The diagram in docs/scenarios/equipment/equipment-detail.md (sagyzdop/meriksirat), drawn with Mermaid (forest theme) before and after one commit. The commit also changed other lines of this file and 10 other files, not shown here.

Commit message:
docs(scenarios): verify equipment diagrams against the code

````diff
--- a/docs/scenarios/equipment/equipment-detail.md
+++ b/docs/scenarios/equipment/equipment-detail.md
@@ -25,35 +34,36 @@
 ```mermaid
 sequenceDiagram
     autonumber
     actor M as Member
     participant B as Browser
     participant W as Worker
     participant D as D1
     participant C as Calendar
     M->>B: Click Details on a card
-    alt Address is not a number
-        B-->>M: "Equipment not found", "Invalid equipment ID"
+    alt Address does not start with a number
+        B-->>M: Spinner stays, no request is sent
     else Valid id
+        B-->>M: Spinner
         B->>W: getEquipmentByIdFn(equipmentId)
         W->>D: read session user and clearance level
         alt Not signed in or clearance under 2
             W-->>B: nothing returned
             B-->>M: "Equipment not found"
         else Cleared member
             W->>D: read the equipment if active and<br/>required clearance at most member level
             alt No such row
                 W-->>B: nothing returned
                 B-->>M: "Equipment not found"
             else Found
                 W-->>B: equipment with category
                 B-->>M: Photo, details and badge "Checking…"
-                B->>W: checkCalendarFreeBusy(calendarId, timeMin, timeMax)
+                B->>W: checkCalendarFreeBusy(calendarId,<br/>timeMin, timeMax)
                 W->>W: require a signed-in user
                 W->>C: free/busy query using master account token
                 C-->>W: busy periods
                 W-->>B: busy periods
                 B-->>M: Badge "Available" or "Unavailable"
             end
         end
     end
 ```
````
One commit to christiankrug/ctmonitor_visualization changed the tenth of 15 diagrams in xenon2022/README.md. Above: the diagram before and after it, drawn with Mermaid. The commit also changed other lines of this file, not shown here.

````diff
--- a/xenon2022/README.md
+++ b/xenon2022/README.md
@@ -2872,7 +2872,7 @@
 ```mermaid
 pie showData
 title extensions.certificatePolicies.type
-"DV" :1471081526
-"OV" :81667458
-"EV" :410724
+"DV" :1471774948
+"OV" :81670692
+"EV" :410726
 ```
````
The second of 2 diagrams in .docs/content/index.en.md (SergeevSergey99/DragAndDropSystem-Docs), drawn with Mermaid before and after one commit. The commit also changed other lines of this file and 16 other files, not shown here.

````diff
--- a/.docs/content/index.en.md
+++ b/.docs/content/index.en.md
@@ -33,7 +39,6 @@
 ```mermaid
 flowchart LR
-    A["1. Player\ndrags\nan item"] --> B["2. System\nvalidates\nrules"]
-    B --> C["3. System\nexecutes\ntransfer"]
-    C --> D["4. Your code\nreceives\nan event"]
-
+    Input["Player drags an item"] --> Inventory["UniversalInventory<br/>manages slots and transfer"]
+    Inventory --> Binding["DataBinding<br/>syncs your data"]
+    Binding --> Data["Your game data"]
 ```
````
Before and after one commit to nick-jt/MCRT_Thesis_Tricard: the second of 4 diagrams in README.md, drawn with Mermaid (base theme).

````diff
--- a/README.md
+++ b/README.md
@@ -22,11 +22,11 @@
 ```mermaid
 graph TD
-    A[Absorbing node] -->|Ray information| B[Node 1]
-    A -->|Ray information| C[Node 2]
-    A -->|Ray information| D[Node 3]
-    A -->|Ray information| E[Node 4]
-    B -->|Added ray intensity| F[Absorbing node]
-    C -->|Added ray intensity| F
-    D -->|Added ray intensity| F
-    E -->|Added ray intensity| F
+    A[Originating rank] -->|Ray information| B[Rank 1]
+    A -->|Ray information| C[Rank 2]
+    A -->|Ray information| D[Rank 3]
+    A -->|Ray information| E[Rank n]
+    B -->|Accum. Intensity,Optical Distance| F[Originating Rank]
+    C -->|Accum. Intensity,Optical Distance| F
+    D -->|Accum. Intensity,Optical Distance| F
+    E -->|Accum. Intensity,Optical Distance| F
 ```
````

**Activity:**
From the data above, output only the lines between the line containing "W->>D: read the" and the line containing "checkCalendarFreeBusy(calendarId, timeMin, timeMax)", inclusive, exactly as written.

**Answer to this problem:**
             W->>D: read the equipment if active and<br/>required clearance at most member level
             alt No such row
                 W-->>B: nothing returned
                 B-->>M: "Equipment not found"
             else Found
                 W-->>B: equipment with category
                 B-->>M: Photo, details and badge "Checking…"
-                B->>W: checkCalendarFreeBusy(calendarId, timeMin, timeMax)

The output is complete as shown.